Obstructive Defecation

What is obstructed defecation?
Obstructed defecation is a common cause of constipation or difficulty passing stool.

The lower part of the rectum is encircled by the pelvic floor muscles. These muscles are different than the anal sphincter muscles (the muscles that can be tightened to hold in a bowel movement). The pelvic floor muscles are not muscles that people can usually consciously control. During a bowel movement, the pelvic floor muscles relax to let stool pass, then contract again after the bowel movement is completed to prevent additional stool from passing. In some people these muscles fail to relax when it is time for a bowel movement, and the symptoms of obstructed defecation occur.

What are the symptoms of obstructed defecation?
Symptoms commonly reported by persons with obstructed defecation include:

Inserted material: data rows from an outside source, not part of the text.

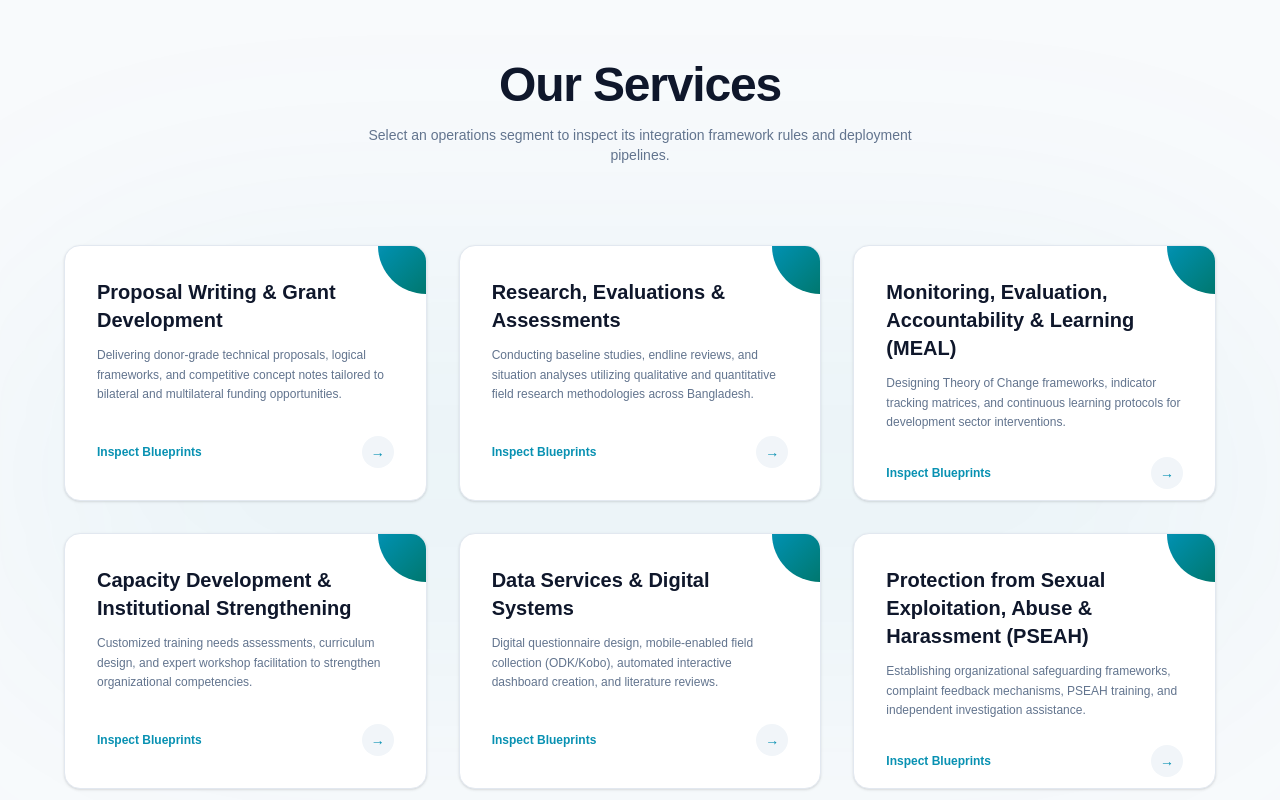
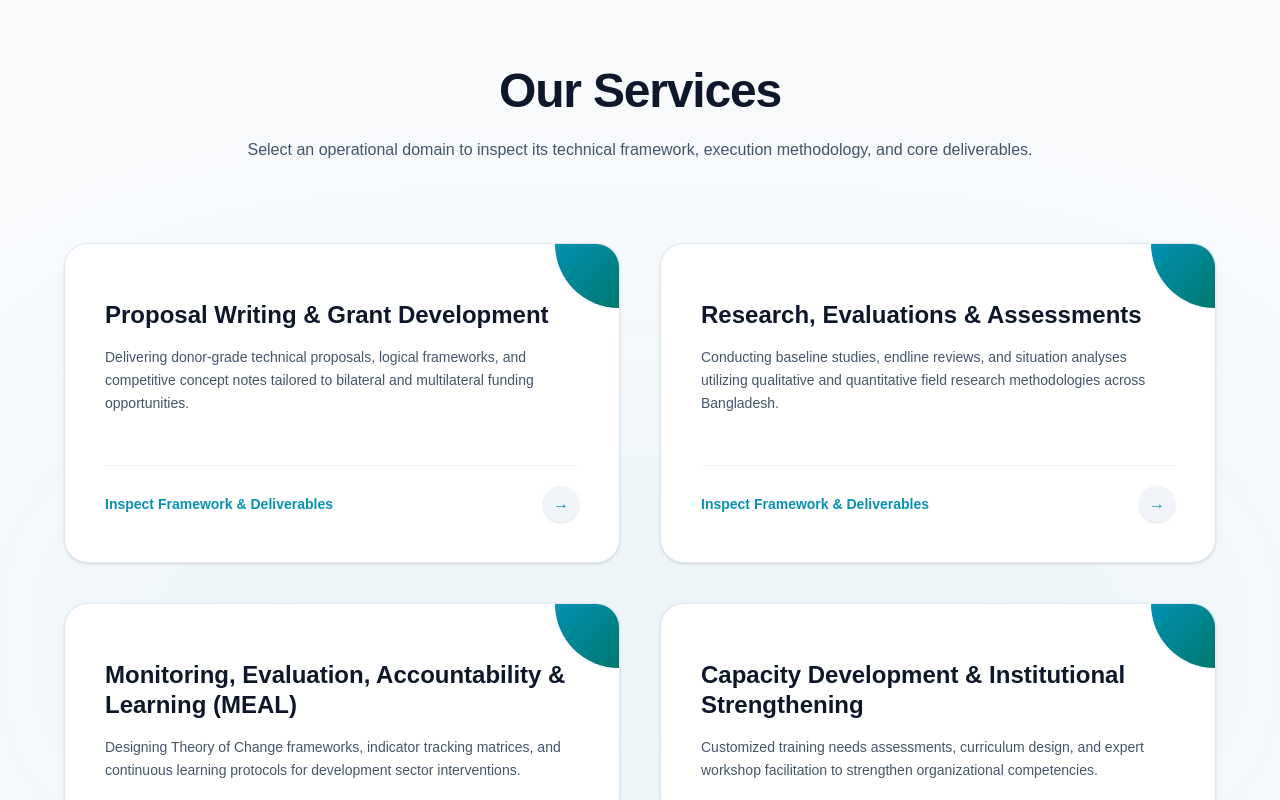
Before and after one commit to abdullah-yousuf-26/touchpad-consultancy, a Next.js app: page / in a window 1280 px wide. Shown: the part 4200-5000 px from the top of the page. Built offline with nearby package versions, Linux system fonts and the light colour scheme.

Commit message:
Home page, About Us page, color ,style change

```diff
--- a/src/app/layout.tsx
+++ b/src/app/layout.tsx
@@ -24,6 +24,7 @@ export const metadata: Metadata = {
     "PSEAH Policy Development",
     "Data Quality Assurance",
     "Technical Advisory Services",
+    "Donor Reporting & Project Documentation",
   ],
   openGraph: {
     title: "TouchPad Consultancy | Research, MEAL & Advisory Services",
--- a/src/app/page.tsx
+++ b/src/app/page.tsx
@@ -132,43 +132,56 @@ export default function Home() {
       {/* 3. PINNED STICKY SCROLL SECTION: WHAT WE OFFER */}
       <CommitmentScroll />
 
-      {/* 4. SERVICE ADVISORY MATRIX */}
-      <section id="services" className="relative py-32 px-6 bg-slate-50 border-t border-slate-200/60">
-        <div className="absolute top-1/4 left-1/2 -translate-x-1/2 w-full max-w-7xl h-[450px] bg-brand-teal/5 blur-[130px] rounded-full pointer-events-none" />
+{/* 4. SERVICE ADVISORY MATRIX (2-COLUMN BALANCED GRID) */}
+      <section id="services" className="relative py-32 px-6 sm:px-8 lg:px-12 bg-slate-50 border-t border-slate-200/60 overflow-hidden">
+        {/* Deep Teal ambient backdrop glow */}
+        <div className="absolute top-1/4 left-1/2 -translate-x-1/2 w-full max-w-7xl h-[500px] bg-brand-teal/5 blur-[140px] rounded-full pointer-events-none" />
 
-        <div className="max-w-6xl mx-auto text-center space-y-4 mb-20 relative z-10">
-          <h2 className="text-3xl md:text-5xl font-black tracking-tight text-slate-900">Our Services</h2>
-          <p className="text-slate-500 max-w-xl mx-auto text-sm">
-            Select an operations segment to inspect its integration framework rules and deployment pipelines.
+        <div className="max-w-4xl mx-auto text-center space-y-4 mb-20 relative z-10">
+
+          <h2 className="text-3xl sm:text-4xl md:text-5xl font-black tracking-tight text-slate-900 leading-tight">
+            Our Services
+          </h2>
+          <p className="text-slate-600 text-sm sm:text-base leading-relaxed">
+            Select an operational domain to inspect its technical framework, execution methodology, and core deliverables.
           </p>
         </div>
 
-        <div className="max-w-6xl mx-auto grid grid-cols-1 md:grid-cols-2 lg:grid-cols-3 gap-8 relative z-10">
-          {servicesData.map((service) => (
+        {/* 2-COLUMN BALANCED GRID (8 CARDS TOTAL: 4 ROWS x 2 COLS) */}
+        <div className="max-w-6xl mx-auto grid grid-cols-1 md:grid-cols-2 gap-8 lg:gap-10 relative z-10">
+          {servicesData.map((service, index) => (
             <Link
               key={service.slug}
               href={`/services/${service.slug}`}
-              className="group p-8 rounded-2xl bg-white border border-slate-200 shadow-sm transition-all duration-500 flex flex-col justify-between relative overflow-hidden h-64 min-h-[16rem]"
+              className="group p-8 sm:p-10 rounded-3xl bg-white border border-slate-200 shadow-sm transition-all duration-500 flex flex-col justify-between relative overflow-hidden min-h-[20rem] hover:shadow-2xl hover:border-brand-teal/40"
             >
-              <div className="absolute top-0 right-0 w-12 h-12 bg-gradient-to-br from-brand-teal to-teal-700 rounded-bl-full transition-all duration-700 ease-in-out group-hover:w-[150%] group-hover:h-[150%] group-hover:rounded-none z-0" />
+              {/* THE EXPANDING LIQUID BACKDROP EFFECT */}
+              <div className="absolute top-0 right-0 w-16 h-16 bg-gradient-to-br from-brand-teal to-teal-700 rounded-bl-full transition-all duration-700 ease-in-out group-hover:w-[160%] group-hover:h-[160%] group-hover:rounded-none z-0" />
 
-              <div className="relative z-10 space-y-3">
-                <h3 className="text-xl font-bold text-slate-900 group-hover:text-white transition-colors duration-300">
+              {/* TOP CONTENT LAYER */}
+              <div className="relative z-10 space-y-4">
+                <div className="flex items-center justify-between">
+                </div>
+
+                <h3 className="text-xl sm:text-2xl font-black text-slate-900 group-hover:text-white transition-colors duration-300 leading-tight">
                   {service.title}
                 </h3>
-                <p className="text-xs text-slate-500 group-hover:text-teal-50/80 transition-colors duration-300 leading-relaxed">
+
+                <p className="text-sm text-slate-600 group-hover:text-teal-50/90 transition-colors duration-300 leading-relaxed">
                   {service.shortDescription}
                 </p>
               </div>
 
-              <div className="relative z-10 mt-6 flex items-center justify-between">
-                <span className="text-xs font-bold text-brand-teal group-hover:text-emerald-300 transition-colors duration-300">
-                  Inspect Blueprints
+              {/* BOTTOM CTA & ARROW LAYER */}
+              <div className="relative z-10 mt-8 pt-5 border-t border-slate-100 group-hover:border-white/15 flex items-center justify-between transition-colors duration-300">
+                <span className="text-xs sm:text-sm font-bold text-brand-teal group-hover:text-emerald-300 transition-colors duration-300">
+                  Inspect Framework & Deliverables
                 </span>
-                <div className="w-8 h-8 rounded-full bg-slate-100 group-hover:bg-white/20 flex items-center justify-center text-brand-teal group-hover:text-white transition-all duration-500 transform group-hover:rotate-45">
-                  <span className="text-sm font-bold">&rarr;</span>
+                <div className="w-9 h-9 rounded-full bg-slate-100 group-hover:bg-white/20 flex items-center justify-center text-brand-teal group-hover:text-white transition-all duration-500 transform group-hover:rotate-45 group-hover:scale-110 shadow-sm">
+                  <span className="text-base font-bold">&rarr;</span>
                 </div>
               </div>
+
             </Link>
           ))}
         </div>
--- a/src/components/CommitmentScroll.tsx
+++ b/src/components/CommitmentScroll.tsx
@@ -124,7 +124,7 @@ function ScrollGridItem({
   return (
     <motion.div
       style={{ opacity, y, scale }}
-      className="flex items-center gap-3.5 p-3.5 sm:p-4 rounded-2xl bg-slate-900/80 border border-white/10 backdrop-blur-md shadow-lg hover:border-teal-400/40 hover:bg-slate-900/95 transition-colors duration-200"
+      className="flex items-center gap-3.5 p-3.5 sm:p-4 rounded-2xl bg-green-500 border border-white backdrop-blur-md shadow-lg hover:border-teal-400/40 hover:bg-green-400/95 transition-colors duration-200"
     >
       <div className="w-7 h-7 sm:w-8 sm:h-8 rounded-xl bg-gradient-to-br from-brand-teal to-emerald-500 flex items-center justify-center text-slate-950 font-bold shrink-0 shadow-md shadow-teal-500/20">
         <svg className="w-4 h-4 text-white" fill="none" viewBox="0 0 24 24" stroke="currentColor">
@@ -133,9 +133,7 @@ function ScrollGridItem({
       </div>
 
       <div className="flex flex-col">
-        <span className="text-[9px] sm:text-[10px] font-bold font-mono text-teal-400 uppercase tracking-wider">
-          Standard 0{index + 1}
-        </span>
+
         <span className="text-xs sm:text-sm font-semibold text-slate-100 leading-snug">
           {title}
         </span>
--- a/src/content/services.json
+++ b/src/content/services.json
@@ -7,9 +7,11 @@
     "image": "/assets/service-proposal.png",
     "deliverables": [
       "Grant Proposal Development",
-      "Concept Notes & Project Design",
-      "Donor Mapping & Strategy",
-      "Logical Framework Development"
+      " Concept Notes ",
+      "Donor Mapping ",
+      "Project Design ",
+      "Logical Framework Development",
+      "Budget Development"
     ]
   },
   {
@@ -89,5 +91,27 @@
       "Strategic Plan & Guideline Drafting",
       "Risk Management & Compliance Systems"
     ]
+  },
+
+  {
+    "slug": "donor-reporting-and-documentation",
+    "title": "Donor Reporting & Documentation",
+    "shortDescription": "Compiling donor-compliant narrative reports, periodic progress documentation, case studies, risk assessments, and data visualization.",
+    "fullDescription": "TouchPad Consultancy delivers comprehensive donor reporting and evidence-based project documentation designed to meet the rigorous compliance and narrative standards of bilateral, multilateral, and international donor organizations.",
+    "subpoints": [
+      "Donor Narrative Reporting",
+      "Progress & Milestone Reporting",
+      "Success Stories & Human-Interest Case Stories",
+      "Interactive Data Visualization & Infographics",
+      "Risk, Constraints & Mitigation Reporting"
+    ],
+    "deliverables": [
+      "Quarterly, Semi-Annual & Annual Donor Narrative Reports",
+      "Mid-Term & Final Project Documentation Packages",
+      "High-Impact Field Case Studies & Beneficiary Stories",
+      "Executive Infographic Summaries & Dashboard Visuals",
+      "Risk Matrix & Challenge Management Briefs"
+    ]
   }
+
 ]
```
Also changed, not shown: src/app/about/page.tsx (+31 -15 lines), 2 other files (tests, documents, lock files or other folders).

  • feeling like stool is “right there” (just inside the anus) but being unable to have a bowel movement
  • needing to change position or apply pressure around the anal opening to have a bowel movement
  • needing to strain excessively to have a bowel movement
  • passing only small amounts of stool or oddly-shaped stools
  • feeling pressure inside the rectum or like the rectum has not emptied completely after a bowel movement
  • needing to return to the bathroom soon after a bowel movement to have another bowel movement
  • seepage of stool after a bowel movement       

Why does obstructed defecation happen?
Sometimes, obstructed defecation can be triggered by a traumatic or painful occurrence in the anal area, such as an anal fissure or thrombosed hemorrhoid. Other times obstructed defecation can occur without an obvious cause.

How is obstructed defecation diagnosed?
It is usually best to start with a visit to a colon and rectal surgeon. The surgeon will ask you questions about your symptoms and perform a physical exam. Often, the diagnosis will be suspected after this visit, but usually testing at the Pelvic Floor Center® is performed to confirm the diagnosis. These tests may include:

  • Anal manometry and sensory testing, where a thin sensor is placed within the anus and used to measure the strength of the anal sphincter muscles
  • EMG, where sensors are used to see if the muscles of the pelvic floor are relaxing and contracting at the proper times
  • Defecography, where xrays are taken while a patient passes contrast material as if having a bowel movement. This determines whether the pelvic floor muscles are relaxing to allow a bowel movement to occur, and whether there are any other factors blocking the exit of stool

How is obstructed defecation treated?
If the pelvic floor muscles are found to not be coordinating well to allow a bowel movement, biofeedback is usually recommended. The biofeedback therapist will work with the patient to retrain the muscles to relax and contract at the proper times and empty the rectum of stool more effectively.